BEGIN

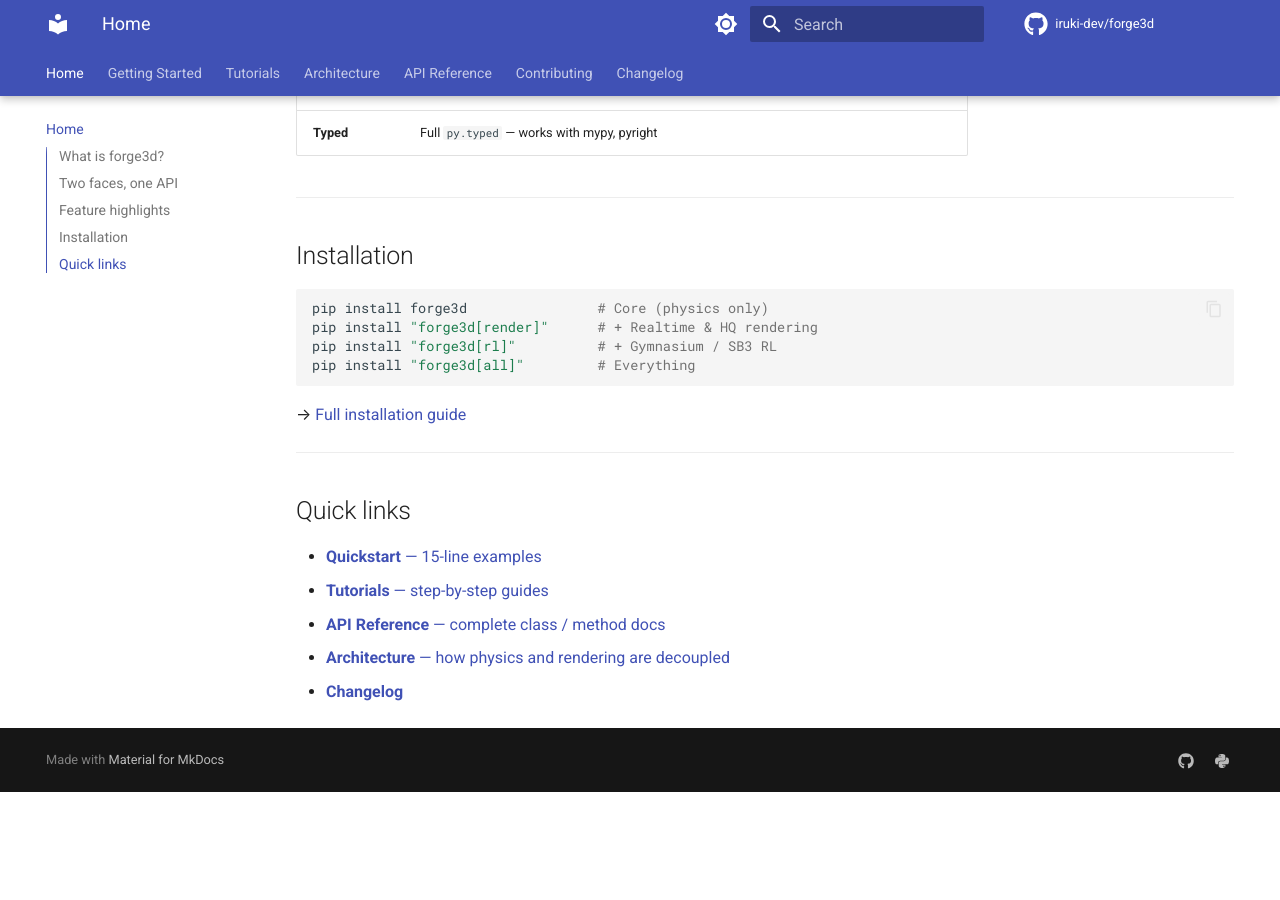
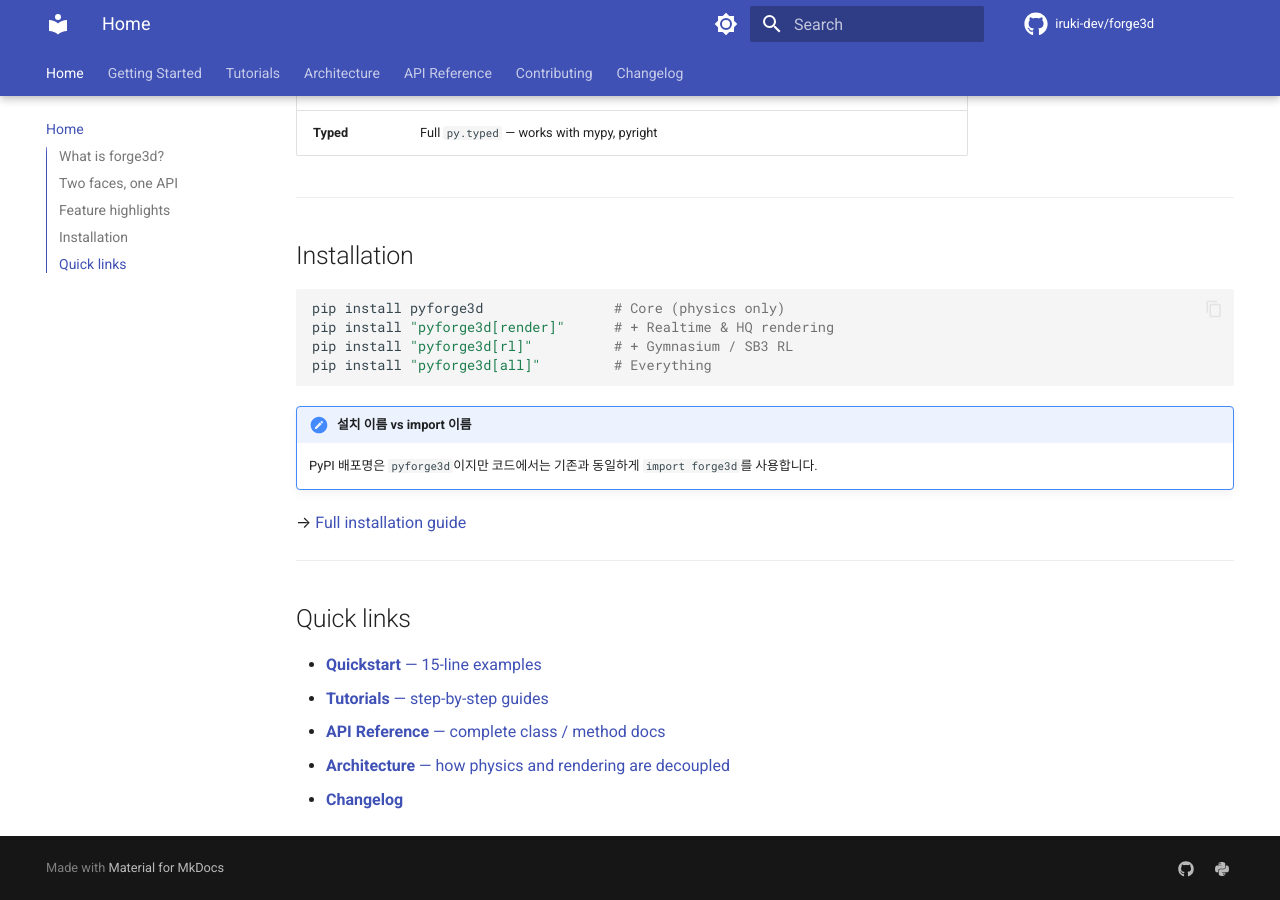
Before and after one commit to iruki-dev/forge3d, an MkDocs documentation site: the page built from docs_src/index.md, in a window 1280 px wide and 900 px high, scrolled down 1413 px. Built offline with MkDocs 1.6.1 and Material for MkDocs 9.7.7, drawn with Linux system fonts in a browser that asks for light colours; comment, search, counter and statistics services are not loaded; before the commit the page ends 2205 px from its top, so only the background shows below that.

Commit message:
docs: update all references from forge3d → pyforge3d (PyPI name)
- docs_src/index.md: PyPI badge + install commands
- docs_src/install.md: install commands, version → 1.0.0
- CONTRIBUTING.md: git clone URL, pyforge3d 안내 추가
- mkdocs.yml: PyPI 링크
- ci.yml: step name
- release.yml: GitHub release title
- docs.yml: install command

Import name (import forge3d) is unchanged everywhere.

Co-Authored-By: Claude Sonnet 4.6 <noreply@anthropic.com>

````diff
--- a/docs_src/index.md
+++ b/docs_src/index.md
@@ -2,7 +2,7 @@
 
 **Pure-Python 3D physics game engine — easy like pygame, beautiful like simulation.**
 
-[![PyPI version](https://img.shields.io/pypi/v/forge3d.svg)](https://pypi.org/project/forge3d/)
+[![PyPI version](https://img.shields.io/pypi/v/pyforge3d.svg)](https://pypi.org/project/pyforge3d/)
 [![Python 3.12+](https://img.shields.io/badge/python-3.12%2B-blue.svg)](https://www.python.org/)
 [![License: MIT](https://img.shields.io/badge/License-MIT-green.svg)](https://github.com/iruki-dev/forge3d/blob/main/LICENSE)
 [![CI](https://github.com/iruki-dev/forge3d/actions/workflows/ci.yml/badge.svg)](https://github.com/iruki-dev/forge3d/actions/workflows/ci.yml)
@@ -59,11 +59,14 @@ The physics code never changes — only the renderer does. That is the [SceneSna
 ## Installation
 
 ```bash
-pip install forge3d                # Core (physics only)
-pip install "forge3d[render]"      # + Realtime & HQ rendering
-pip install "forge3d[rl]"          # + Gymnasium / SB3 RL
-pip install "forge3d[all]"         # Everything
+pip install pyforge3d                # Core (physics only)
+pip install "pyforge3d[render]"      # + Realtime & HQ rendering
+pip install "pyforge3d[rl]"          # + Gymnasium / SB3 RL
+pip install "pyforge3d[all]"         # Everything
 ```
+
+!!! note "설치 이름 vs import 이름"
+    PyPI 배포명은 `pyforge3d`이지만 코드에서는 기존과 동일하게 `import forge3d`를 사용합니다.
 
 → [Full installation guide](install.md)
 
--- a/mkdocs.yml
+++ b/mkdocs.yml
@@ -104,4 +104,4 @@ extra:
     - icon: fontawesome/brands/github
       link: https://github.com/iruki-dev/forge3d
     - icon: fontawesome/brands/python
-      link: https://pypi.org/project/forge3d/
+      link: https://pypi.org/project/pyforge3d/
````
Also changed, not shown: CONTRIBUTING.md (+3 -1 lines), docs_src/install.md (+1 -1 lines), 3 other files.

END

In the entries above, tally the lines that hold the string "badge" and give only the count.

● **Result of this exercise**
4